Two identical spheres are connected by an elastic tether. The tether obeys Hooke's Law for ideal springs. At a particular moment in time, the tether is in a straight line, at its resting length, neither stretching nor contracting. This assembly is then placed into a circular orbit around the Earth, and oriented so that a line drawn from one sphere through the tether and the other sphere points directly at the Earth.
Give a qualitative description of the motion of the two spheres relative to each other over time.
The puzzle starts off with the entire assembly being in orbit and gives the initial orientation of the two spheres relative to one another and the earth. But it does not specify the relative speeds of the two spheres.

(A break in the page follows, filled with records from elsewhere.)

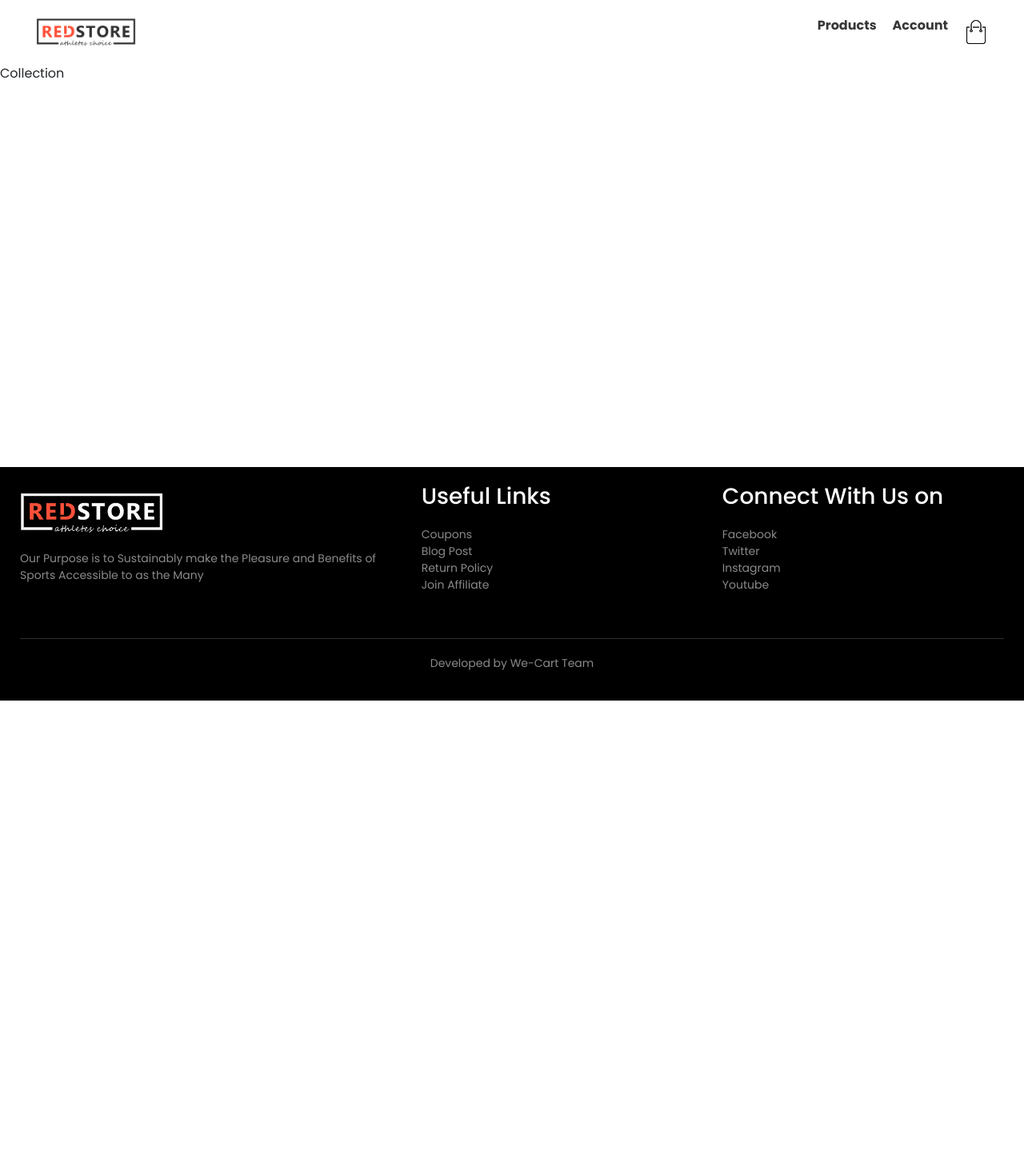
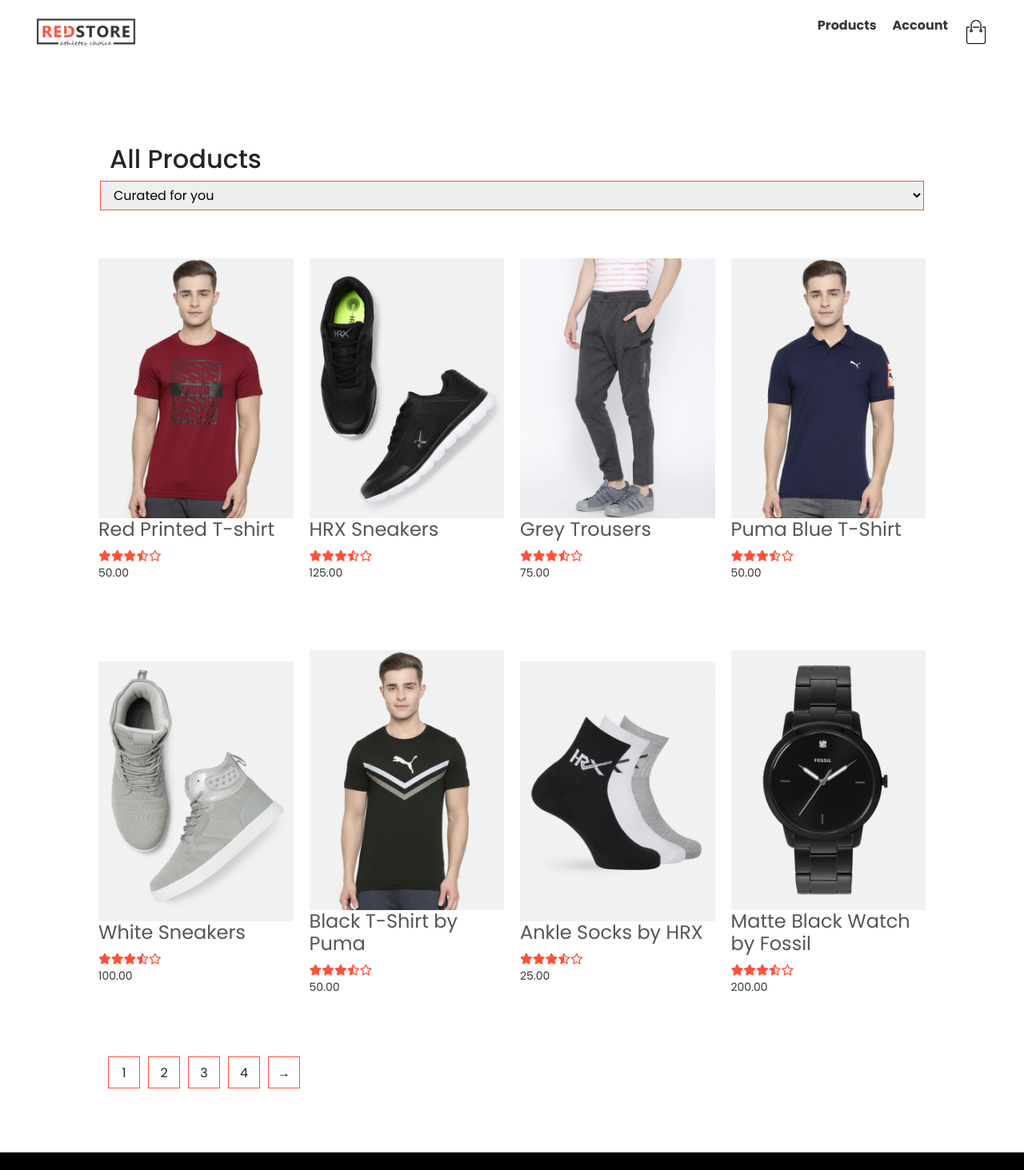
Before and after one commit to Sunny-unik/We-Cart, a React (Create React App) app in the folder client/: page /collection in a window 1280 px wide. Shown: the top 1463 px of the page at 80% size. Before the commit the page ends 876 px from the top, so only its background shows below. Built offline with nearby package versions, Linux system fonts and the light colour scheme; the HTML template or start-up script is replaced by a standard one.

Commit message:
add collection page

```diff
--- a/client/src/pages/Collection.tsx
+++ b/client/src/pages/Collection.tsx
@@ -1,12 +1,83 @@
 import Nav from "../components/Nav";
 import Footer from "../components/Footer";
+import ProductCard from "../components/ProductCard";
 
 export default function Collection() {
+  const products = [
+    {
+      title: "Red Printed T-shirt",
+      imageSource: "http://localhost:3000/images/product-1.jpg",
+      price: "50.00"
+    },
+    {
+      title: "HRX Sneakers",
+      imageSource: "http://localhost:3000/images/product-2.jpg",
+      price: "125.00"
+    },
+    {
+      title: "Grey Trousers",
+      imageSource: "http://localhost:3000/images/product-3.jpg",
+      price: "75.00"
+    },
+    {
+      title: "Puma Blue T-Shirt",
+      imageSource: "http://localhost:3000/images/product-4.jpg",
+      price: "50.00"
+    },
+    {
+      title: "White Sneakers",
+      imageSource: "http://localhost:3000/images/product-5.jpg",
+      price: "100.00"
+    },
+    {
+      title: "Black T-Shirt by Puma",
+      imageSource: "http://localhost:3000/images/product-6.jpg",
+      price: "50.00"
+    },
+    {
+      title: "Ankle Socks by HRX",
+      imageSource: "http://localhost:3000/images/product-7.jpg",
+      price: "25.00"
+    },
+    {
+      title: "Matte Black Watch by Fossil",
+      imageSource: "http://localhost:3000/images/product-8.jpg",
+      price: "200.00"
+    }
+  ];
+
   return (
-    <div>
+    <>
       <Nav />
-      <section style={{ minHeight: "63vh" }}>Collection</section>
+
+      <div className="small-container">
+        <div className="row row-2">
+          <h2>All Products</h2>
+          <select>
+            <option>Curated for you</option>
+            <option>Sort by Price</option>
+            <option>Sort by Popularity</option>
+            <option>Sort by Rating</option>
+            <option>Sort by Sale</option>
+          </select>
+        </div>
+
+        <div className="row">
+          {products.map((product) => (
+            <ProductCard {...product} />
+          ))}
+        </div>
+
+        <div className="page-btn">
+          <span>1</span>
+          <span>2</span>
+          <span>3</span>
+          <span>4</span>
+          <span>&#8594;</span>
+        </div>
+      </div>
+
       <Footer />
-    </div>
+    </>
   );
 }
```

The sphere closer to the earth could be traveling slower than the one farther one by an amount designed so that instantaneously the line between the two spheres will maintain its pointing toward the earth. But in this case that situation won't last for long, as the bottom sphere does not have enough speed to remain in circular orbit, and will start to fall into a lower orbit, paradoxically speeding up in the process, were it not constrained by the elastic tether.
A different case would be if each sphere, disregarding the tether, is moving at a velocity that would keep it, by itself, in a circular orbit. The lower one would be overtaking the upper one, as it must be going faster, even in an "absolute" sense (translational in addition to revolution sense). In this case the lower one is pulling ahead, but of course is also starting to be restrained by the tether attaching it to the upper sphere.
Where they go after the elasticity of the tether starts working is a more complicated matter.
Posted by Charlie
on 2005-04-13 19:29:35